Angel Flight has given me the opportunity to fly. Just as with anything else, God says for me to give you this skill set and to use it for me. So we joined with Angel Flight. I just took a flight yesterday with a young man who was on his way to Anderson several months ago in December and flipped his truck and his right ankle was basically destroyed in a fire. He really thought he was going to die in the vehicle if it wasn’t for God and somebody who was able to pull him out. I told the guys yesterday “if I ever come into this office and complain about anything, by all means, all you need to do is say “what about the people you’ve been flying?’” Angel Flight is a great organization we work with. It’s an organization where pilots donate their time, businesses donate the time on the plane to go and fly for anywhere from cancer to burn patients to veterans that are coming home from wars.

So those are two organizations that are very near and dear to my heart that God has given us clarity where we can move forward.

At the end of the day, what gives you the biggest sense of accomplishment?

My accomplishment at the end of the day is my prayer that I say every morning: “I love you, Heavenly Father. Show me today how I can glorify you.” At the end of the day, if I can glorify Him, then I feel accomplished for the day. If I failed somewhere, then I don’t. There’s not an accolade that I go for. There’s not an award that I go for. There’s not a revenue target I go for. It’s that God has instilled in me “hey, you know who you need to be and you’re doing what I need you to do. Don’t look at the world around you; look at me and this is where I’ll give you my peace and my strength.” That for me has been where I’ve been able to find my peace and strength and accolades I can get from Him.

What sort of career advice would you give to a young man or young woman?

God has given us all strengths. Determine what that strength is and go after a career path that can indoctrinate that, because God wants to use you to your fullest potential, whether that’s in the back picking up trash as the janitor, whether it’s in the school classroom teaching, or whether it’s in the boardroom of a Fortune 500 company. At the end of the day, we’re His. Try to look at your strengths God has given you and something that brings you joy and will bring Him joy and follow that as a career path.

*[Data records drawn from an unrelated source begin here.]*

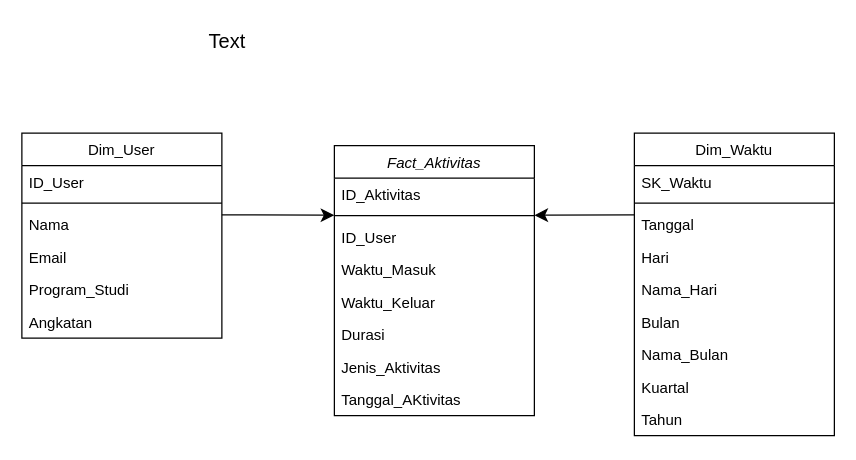
arknsa/arknsa keeps this draw.io diagram as page "Fact_Kunjungan" (1 of 5) of Star Schema UAS.drawio. Above is the earlier version. Source tidied: cells renumbered, new cells numbered last; positions are measured from the earlier drawing's top-left corner, leaving out a move shared by most shapes. Both pictures are drawn from the tidied source at 125%, with x=0, y=0 at pixel (21, 21).
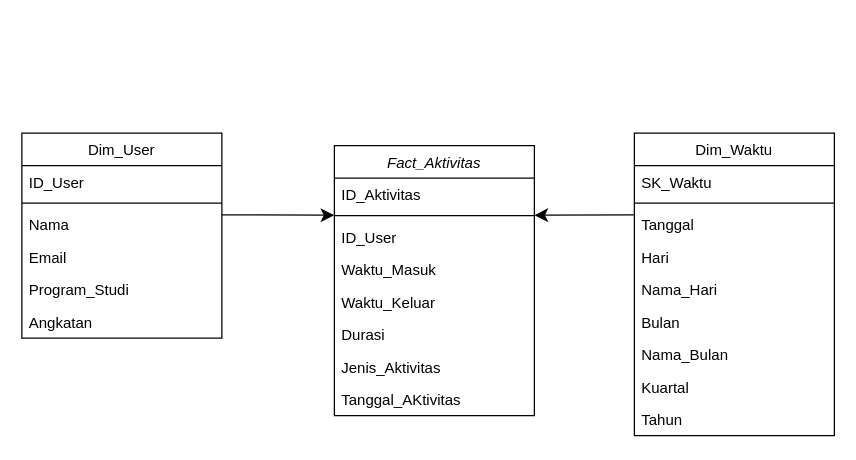
Above is the later version.

Change to the diagram source:
```diff
@@
-    <mxCell id="28" value="Text" style="text;html=1;align=center;verticalAlign=middle;strokeColor=none;fillColor=none;fontSize=16;" parent="1" vertex="1">
-      <mxGeometry x="139" width="50" height="30" as="geometry" />
-    </mxCell>
```
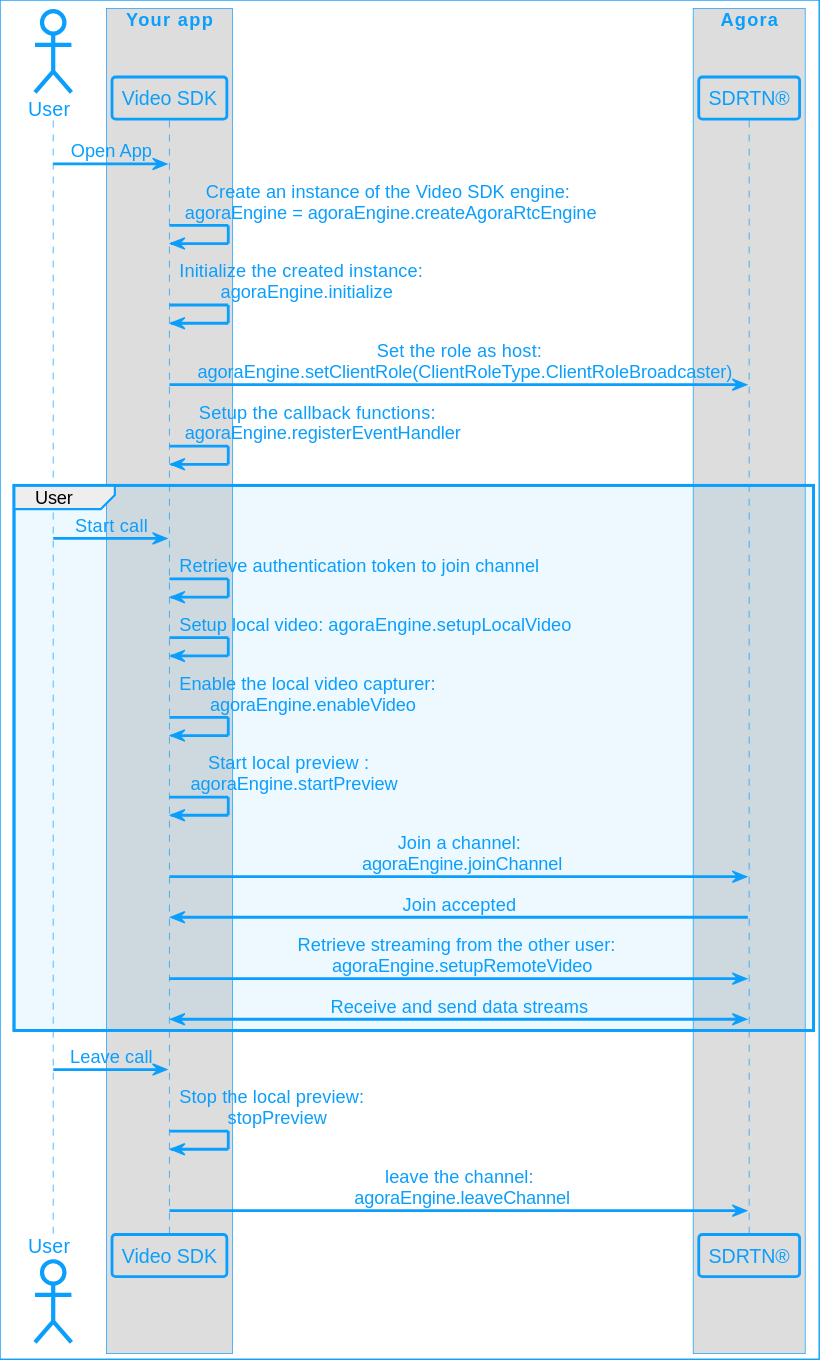
Before: assets/images/rtc-sdk/video-call-logic-electron.svg, a diagram exported from PlantUML (AgoraIO/Docs-Source). Its diagram source:
```plantuml
@startuml
!include agora_skin.iuml

actor "User" as USR

box "Your app"

participant "Video SDK" as APP

end box

box "Agora"

participant "SDRTN®" as API

end box

USR -> APP: Open App
APP -> APP: Create an instance of the Video SDK engine:\n agoraEngine = agoraEngine.createAgoraRtcEngine
APP -> APP: Initialize the created instance: \n agoraEngine.initialize
APP -> API: Set the role as host:\n  agoraEngine.setClientRole(ClientRoleType.ClientRoleBroadcaster)
APP -> APP: Setup the callback functions: \n agoraEngine.registerEventHandler

group User
USR -> APP: Start call
APP->APP: Retrieve authentication token to join channel
APP -> APP: Setup local video: agoraEngine.setupLocalVideo
APP -> APP : Enable the local video capturer: \n agoraEngine.enableVideo
APP -> APP : Start local preview :\n  agoraEngine.startPreview
APP -> API: Join a channel:\n agoraEngine.joinChannel
API -> APP : Join accepted
APP -> API: Retrieve streaming from the other user: \n agoraEngine.setupRemoteVideo
API <-> APP: Receive and send data streams
end
USR -> APP: Leave call
APP -> APP: Stop the local preview: \n stopPreview
APP -> API: leave the channel:\n agoraEngine.leaveChannel
@enduml
```
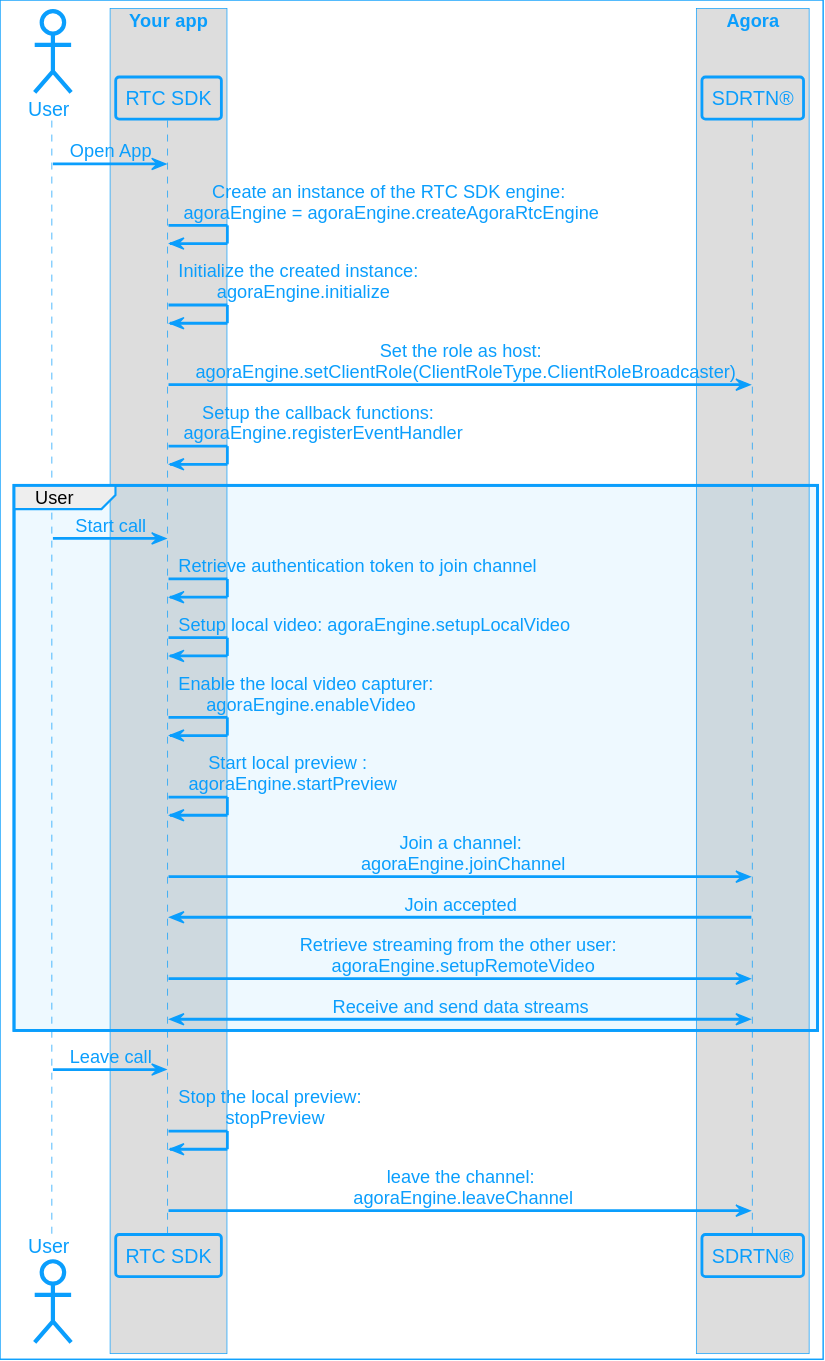
The same diagram one commit later.

Change to the diagram source:
```diff
@@ -5,7 +5,7 @@
 
 box "Your app"
 
-participant "Video SDK" as APP
+participant "RTC SDK" as APP
 
 end box
 
@@ -16,7 +16,7 @@
 end box
 
 USR -> APP: Open App
-APP -> APP: Create an instance of the Video SDK engine:\n agoraEngine = agoraEngine.createAgoraRtcEngine
+APP -> APP: Create an instance of the RTC SDK engine:\n agoraEngine = agoraEngine.createAgoraRtcEngine
 APP -> APP: Initialize the created instance: \n agoraEngine.initialize
 APP -> API: Set the role as host:\n  agoraEngine.setClientRole(ClientRoleType.ClientRoleBroadcaster)
 APP -> APP: Setup the callback functions: \n agoraEngine.registerEventHandler
```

scott cline
Scott Cline
Graduated from Anderson University: 1994
Degree: B.S. in Management
Title: President of Cline Hose & Hydraulics LLC